The other thread, of Kieryn learning to use his abilities as an avedrin, a kind of mage, is (to me) far more interesting. There’s a fair bit of info-dumping regarding the history of elves and men, but the elves are unexpectedly different and many of them are hostile to men in general and Kieryn in particular, which is intriguing. The elves are particularly well-drawn, being neither the whimsical creatures of fairy-tales, nor the far-above-the-mortal-plane elves of Tolkien. They’re also pretty handy warriors. Kieryn is perhaps the most sympathetic character in the book, always trying to do the right thing, and I very much liked the way he gradually learns about his powers and how to use them. His reappearance later in the war is unquestionably one of the highlights of the book, although latterly his dramatic nick-of-time reappearances to magically help things along came very close to deus ex machina.
As the book (and the war) progresses, the tone becomes darker. The war becomes more desperate, and from a small, localised affair bursts its banks and spills in all directions at once. There’s a scramble to defend, and a lot of tearing about the countryside to warn people, or groups getting sidetracked by a different battle. The author captures very well the urgency, the difficulty of making instant decisions, the consequences of a single minor event, the impact of a risky but unexpected strategy and the futility of it all. The focus is very much on the characters and the effect on them of the events they witness, and a number of them find out just what sort of people they are at this point.
This is in many ways a very good book, but I found it rather a frustrating read. It’s a fully realised and very ambitious epic fantasy, the world-building is exceptionally detailed, including using a properly worked out elvish language, and the writing is literate and evocative. There were plenty of moments when I was totally immersed in the story and couldn’t put it down, with occasional moments that were spine-tinglingly good. The second volume has more of these, and also more depth and thoughtfulness.

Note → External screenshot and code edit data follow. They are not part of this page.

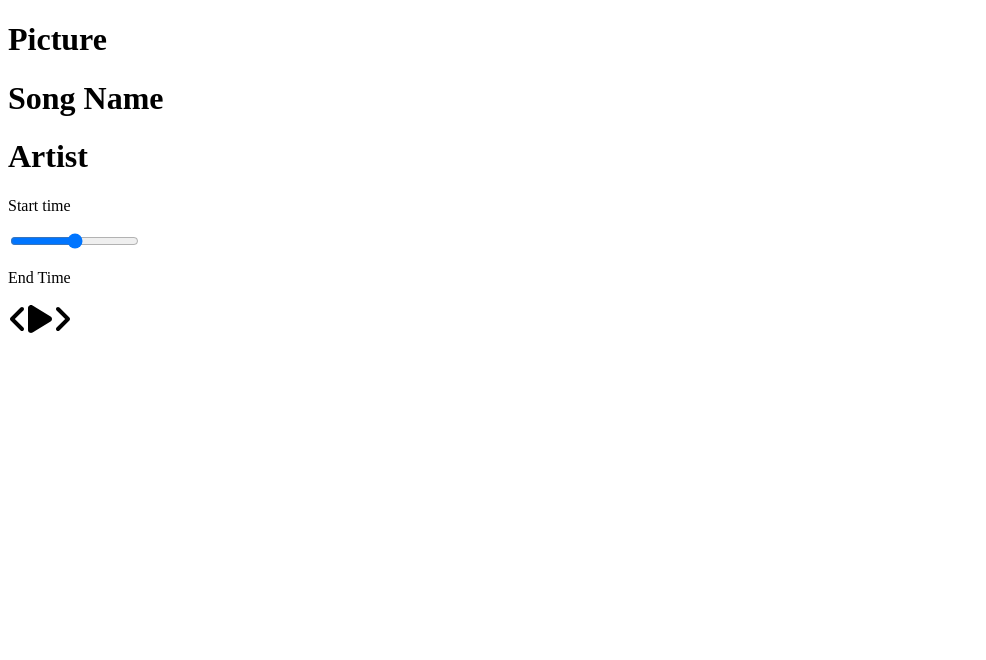
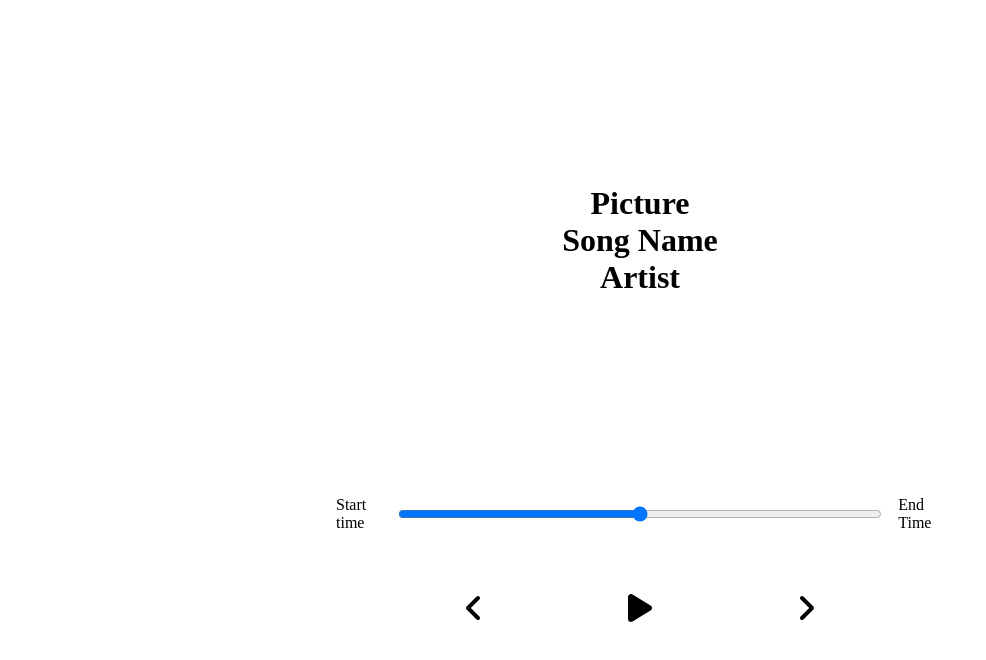
Before and after one commit to brettl1991/Waves-Music-Player, a React (Create React App) app: page / in a window 1280 px wide. Shown: the top 660 px of the page, without its empty margins (0-986 px from the left). Built offline with nearby package versions, Linux system fonts and the light colour scheme.

Commit message:
Initial styling

```diff
--- a/src/App.js
+++ b/src/App.js
@@ -1,6 +1,9 @@
 //Adding components
 import Player from "./components/Player";
 import Song from "./components/Song";
+
+//Import style
+import "./styles/app.scss";
 
 function App() {
   return (
--- /dev/null
+++ b/src/styles/_player.scss
@@ -0,0 +1,30 @@
+.player {
+  min-height: 20vh;
+  display: flex;
+  flex-direction: column;
+  align-items: center;
+  justify-content: space-between;
+}
+
+.time-control {
+  width: 50%;
+  display: flex;
+  input {
+    width: 100%;
+    padding: 1rem 2rem;
+  }
+  p {
+    padding: 1rem;
+  }
+}
+
+.play-control {
+  display: flex;
+  justify-content: space-between;
+  align-items: center;
+  padding: 1rem;
+  width: 30%;
+  svg {
+    cursor: pointer;
+  }
+}
--- /dev/null
+++ b/src/styles/_song.scss
@@ -0,0 +1,8 @@
+.song-container {
+  min-height: 60vh;
+
+  display: flex;
+  flex-direction: column;
+  align-items: center;
+  justify-content: center;
+}
--- a/src/styles/app.scss
+++ b/src/styles/app.scss
@@ -3,3 +3,6 @@
   padding: 0;
   box-sizing: border-box;
 }
+
+@import "./song";
+@import "./player";
```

Unfortunately, there were other moments when it was all too easy to stop reading, where the writing was clunky or downright cheesy, or littered with careless typos. The frequent jumps in location and to a different character, and the sheer number of point of view characters, tended to break continuity rather drastically and made it difficult to care very much about most of them. A wonderful chapter might be followed by a jump to a completely unrelated plotline with a character hardly mentioned before. Interesting characters are passed over for chapter after chapter. The desire to cover all aspects of the war leads to sprawl. Some parts are obviously only setup for the next book. Excising some of the less essential parts of the story, like the pirate angle or the renegade elf, and focusing on a much smaller core cast would have made for a much tauter and more polished story.
I really found it difficult to rate this one overall. I actually struggled with it at times, and yet other chapters just sped by. I wanted to know what happened, but I didn’t much care for any of the main characters. It’s undoubtedly very well executed and would be ideal for those looking for a traditional epic fantasy with a cast of George R R Martin proportions. The characters are well-drawn, the sprawling plot strands are neatly managed and there's some depth to the underlying themes. So although I found it a little too uneven for my taste, I’ll be generous and give it four stars.